NEA-Retired elects new president


Review finds key omissions in school staffing report


Schools rethink meal-debt policies that humiliate kids


I finally found a way to get students talking in class: Teach it online


SEC settles fraud charges against defunct for-profit college company ITT


Study: Economic impact of arts, culture growing in South Florida


Deny Scott’s power grab on state high court


Miami judge rules state’s new Stand Your Ground law is unconstitutional


Cabinet's net worth grows 47 percent, reports show


Trump touts “great jobs numbers” that aren't actually so great


The economy President Trump loves looks a lot like the one candidate Trump hated


Business confidence boomed after the election. The economy hasn’t.


Why do we think poor people are poor because of their own bad choices?


Trump’s voter suppression efforts have begun


GOP official quits voter fraud panel as 44 states refuse to hand over data


Trump's voting fraud panel: What you need to know


Lawsuit slams election commission’s request: “Without precedent and crazy”


America’s future is Texas


Scott mum on Trump voter inquest as Democrats pounce


Florida musn’t open voter info to a witch hunt


Investigators explore if Russia colluded with pro-Trump sites


What everyone should know about the potential missing link in Trump-Russia probe


Mueller probe could draw focus to Russian crime operations


Months of Russia controversy leaves Trump “boxed in” ahead of Putin meeting


The narrow path forward for the GOP health insurance bill


Congress moves to stop IRS from enforcing health law mandate

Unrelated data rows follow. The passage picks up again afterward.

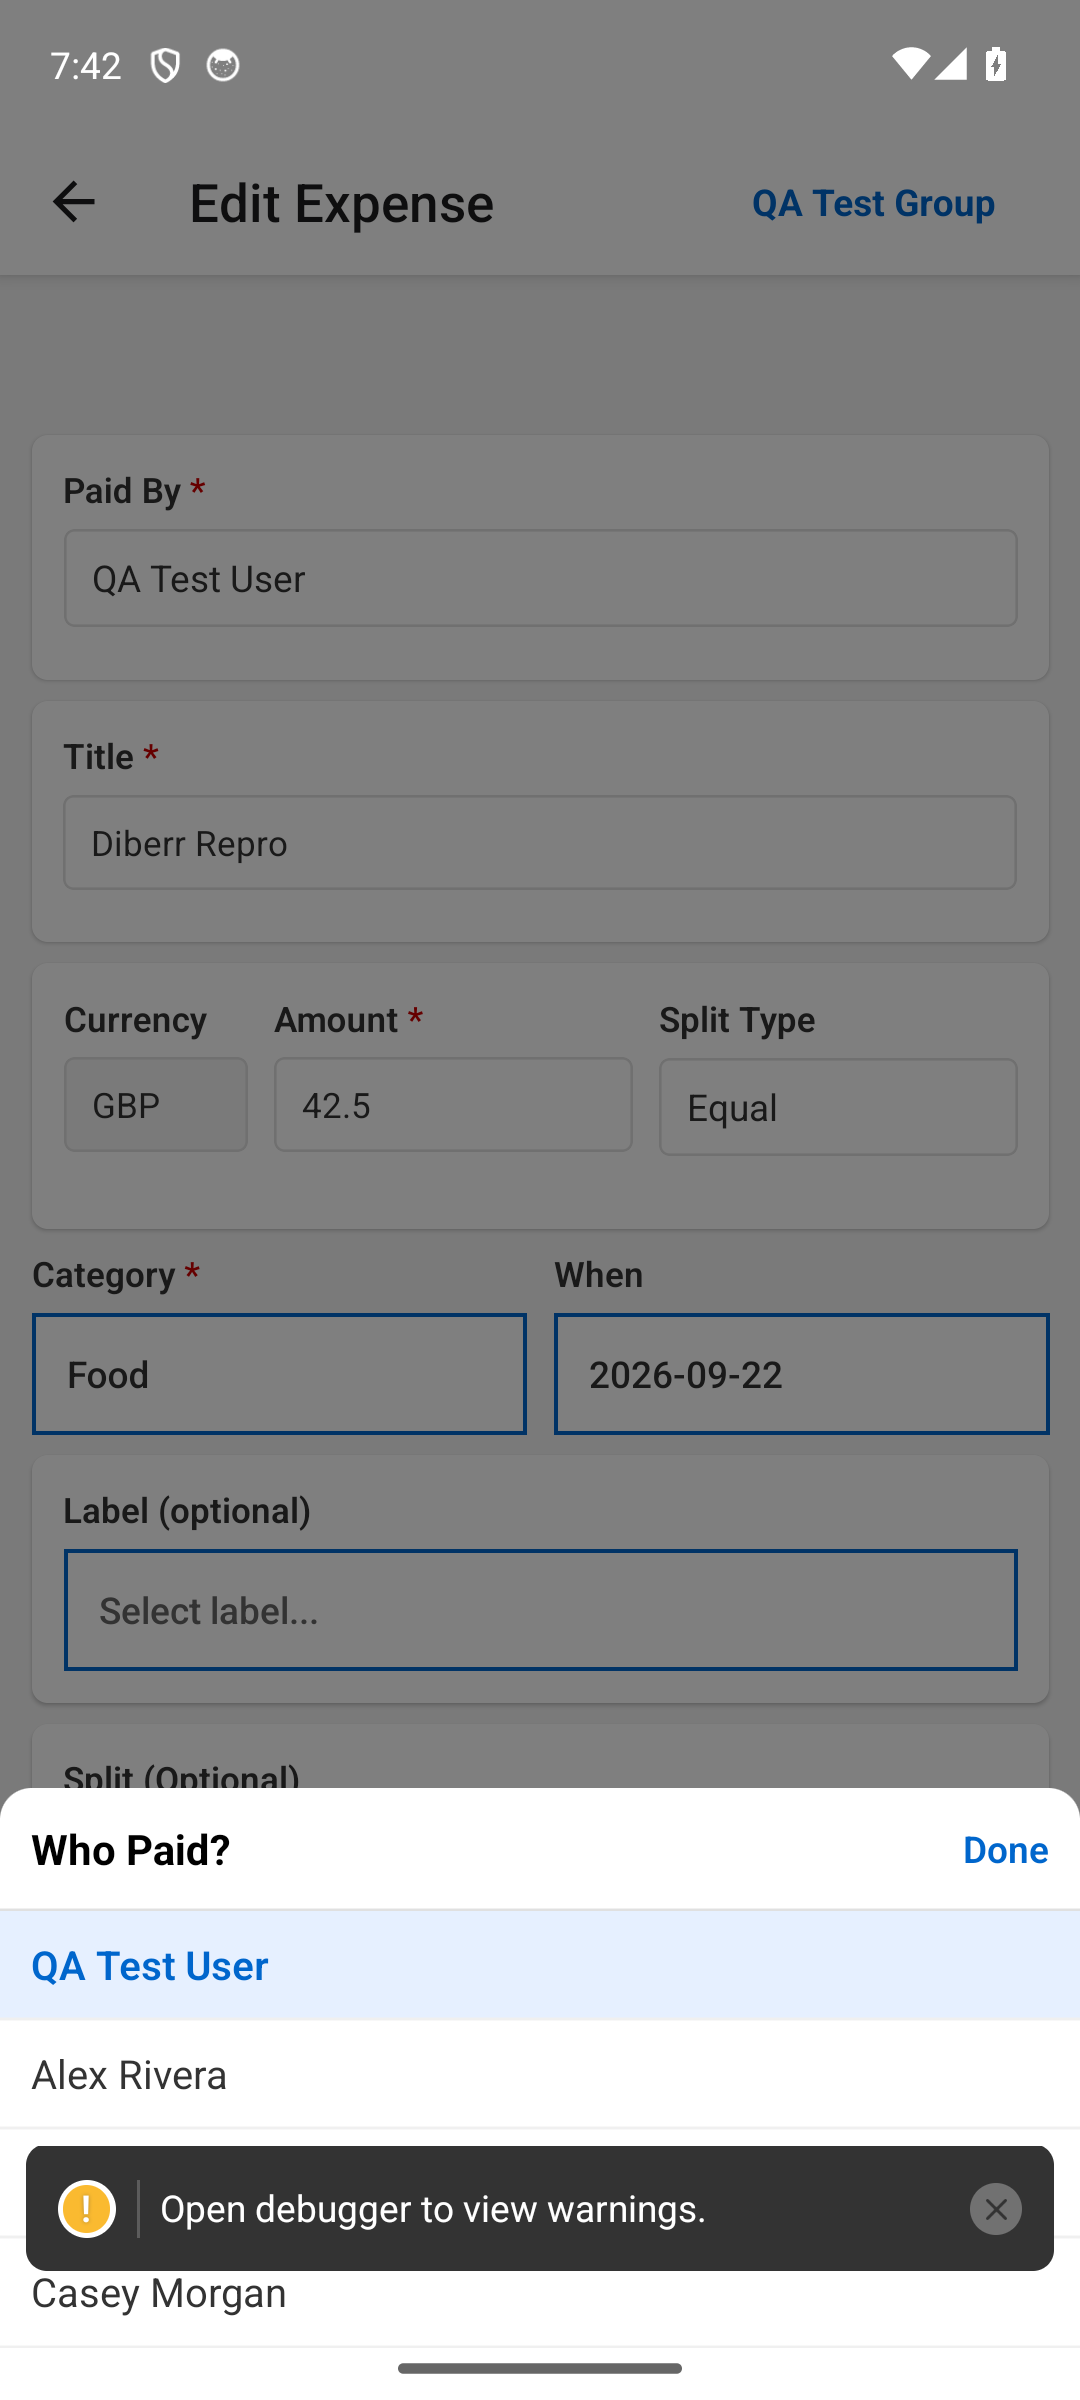
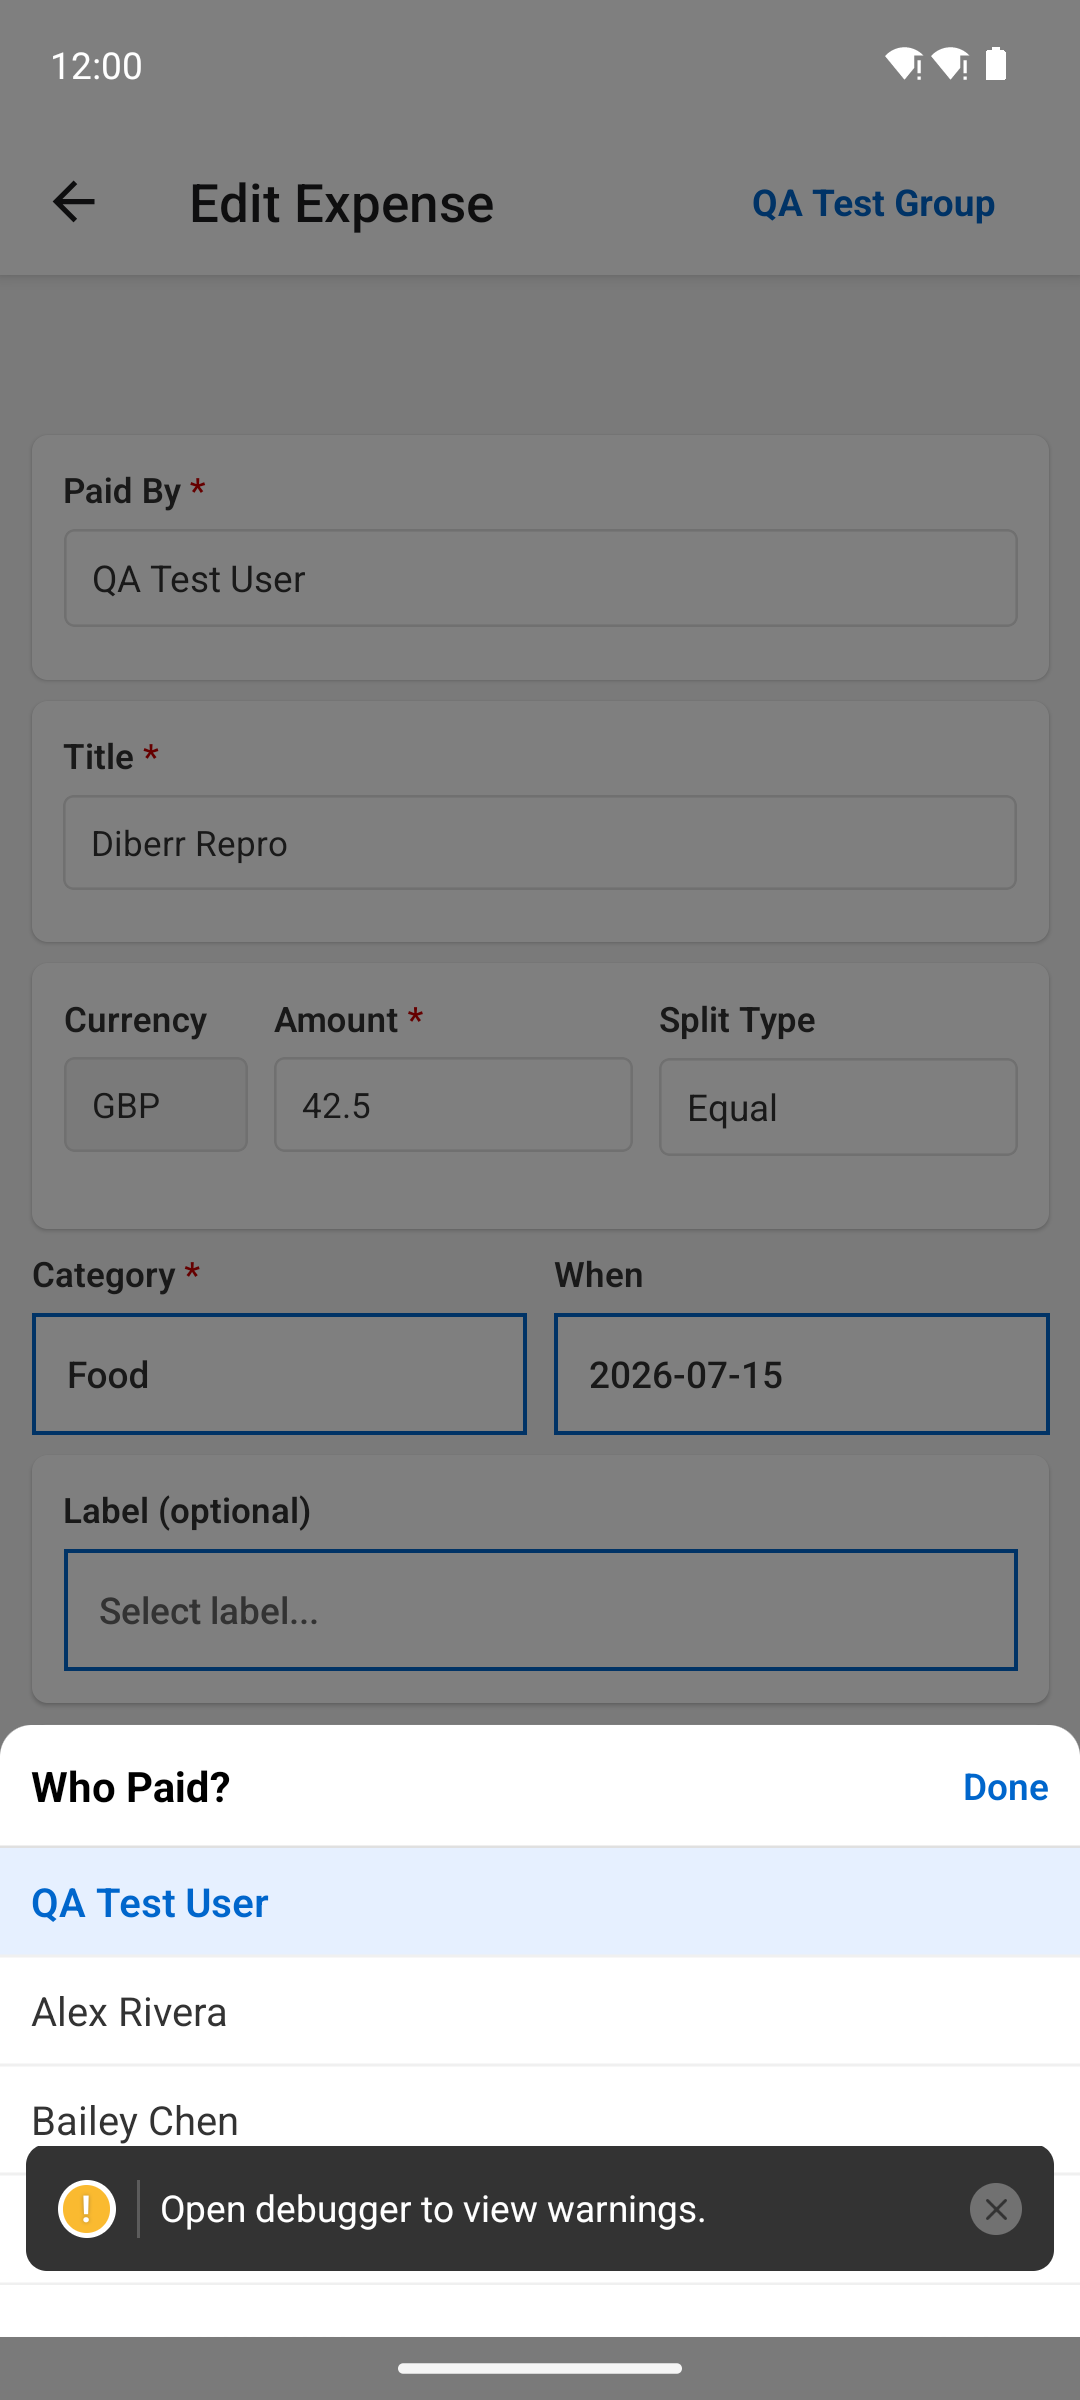
fix(e2e-mobile): regenerate visual baselines from CI emulator, make assertScreenshot blocking
6 of 9 maestro-flows/visual/*.png baselines were recorded on a local Mac
emulator (different renderer/status-bar), scoring 79-93% vs the unchanged
95% threshold on the Linux CI emulator. Regenerated them from run
36263266511's maestro-debug-output artifact (the exact frame Maestro
captured at each flow's assertScreenshot step): edit-group-currency-picker,
edit-expense-paid-by-modal(-multi-member), group-list, expense-list,
payer-picker-modal-safe-area. login-screen already matched (unchanged).

add-expense-screen and create-group-currency-picker-screen did not reach
their assertScreenshot step in that run (cold-launch email-input flake) so
no CI screenshot was captured for them yet - existing baselines left as-is
pending a follow-up run.

scripts/run-maestro-ci.sh: replaced the functional(strip assertScreenshot,
blocking)/visual(non-blocking) split with a single per-flow pass that
includes assertScreenshot and is fully blocking, still retrying each flow
individually (max 2 attempts) to absorb cold-launch latency.

Regression-Exempt: updated issue-45 test assertions to match the new
blocking single-pass runner (same assertion count, no test/coverage removed).

diff --git a/backend/src/__tests__/regression/issue-45-e2e-mobile-functional-visual-split.test.ts b/backend/src/__tests__/regression/issue-45-e2e-mobile-functional-visual-split.test.ts
@@ -11,18 +11,18 @@ describe('e2e-mobile functional/visual split (PR #85)', () => {
     expect(ciYaml).not.toContain('for i in 1 2 3; do maestro test');
   });
 
-  it('should strip assertScreenshot for the blocking functional pass and retry per flow', () => {
-    expect(runner).toContain("grep -v '^- assertScreenshot'");
+  it('should run each flow (including its assertScreenshot step) with per-flow retry', () => {
     expect(runner).toMatch(/for attempt in/);
+    expect(runner).not.toContain("grep -v '^- assertScreenshot'");
   });
 
-  it('should keep the visual pass non-blocking and the exit code functional-only', () => {
-    expect(runner).toMatch(/maestro test "\$SRC" 2>&1 \| tee .* \|\| true/);
+  it('should make the visual/assertScreenshot pass blocking on the job exit code', () => {
     expect(runner).toMatch(/\[ "\$failed" -eq 0 \]\s*$/);
+    expect(runner).not.toMatch(/\|\|\s*true\s*$/m);
   });
 
-  it('should document that visual baselines need CI-emulator regeneration', () => {
-    expect(ciYaml).toContain('regenerated from CI-emulator screenshots');
+  it('should document that visual baselines were regenerated from CI-emulator screenshots', () => {
+    expect(ciYaml).toContain('regenerated from real CI-emulator screenshots');
   });
 
   it('should bound the e2e-mobile timeouts to measured durations', () => {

Trump is trying to blow up the Obamacare strategy he pushed for


Republicans say Medicaid doesn't work. Here are all the ways they're wrong.


Five misleading Republican claims about health care


Hiaasen: The rich are worried sick, but (tax) relief is on the way!


At parades and protests, GOP lawmakers get earful about health care


Republicans asked for “Obamacare horror stories.” It didn’t go well.


Tampa Bay residents say Obamacare repeal would threaten lives and livelihoods


Republicans just quietly got some very good Supreme Court news


The threat Trump poses that gets almost no attention


Supreme Court’s take on the Muslim ban has already created a huge mess


Don’t count on the Supreme Court to stop Trump’s travel ban


After backing Trump, Christians who fled Iraq fall into his dragnet


Thanks to the Feds, an Afghan all-girl robotics team’s inspiring story ends in tears


Keep Dreamer protections


Pentagon considers canceling program that recruits immigrant soldiers


Happy Fourth of July! Show us your papers


Looming beyond the health-care fight is a GOP deadlock over the budget


The quiet effort to legalize discrimination against women who take birth control


Trump and Pruitt are the biggest threat to the EPA in its 47 years of existence


Trump's alarming environmental rollback: What's been scrapped so far


Federal court blocks Trump EPA on air pollution


Trump’s risky offshore oil strategy (co-written by Bob Graham)


Why the Republicans’ climate policy obstruction is indefensible


Justice Department expert says Trump conflicts made work feel hypocritical


Trump still hasn’t filled top jobs, and he has (mostly) himself to blame



Trump’s chaos is covering for stealth escalation overseas


Trump’s trade choice: Follow the postwar order or blow it up


U.S. nuclear inspection results now concealed


For Trump, threats but few options in confronting North Korea


On visit to Kabul, GOP senators say U.S. needs to win in Afghanistan


Trump's Poland visit sparks fears of widening divisions in Europe


All the president’s lawyers


Trump’s tweets are not a distraction: They demonstrate a new level of instability


Renewing our faith in America's ideals


Patriotism in the Trump era


The country I love


The biggest threat to American democracy isn't Trump's uncivil speech


Declaration of disruption


Our president is an insult to our founders


On Trump and the state of the union


What Trump has wrought


What will it take for the U.S. to eradicate racist ideas?


Want to get rid of Trump? Only Fox News can do it.


Trump’s attacks on the press don’t hurt the press. They hurt you.


Free-press groups warn of violence against media


Think Trump’s press-bashing doesn’t affect local journalists? Think again.




 0 user(s) rated this page
Login to leave a comment
No Comments yet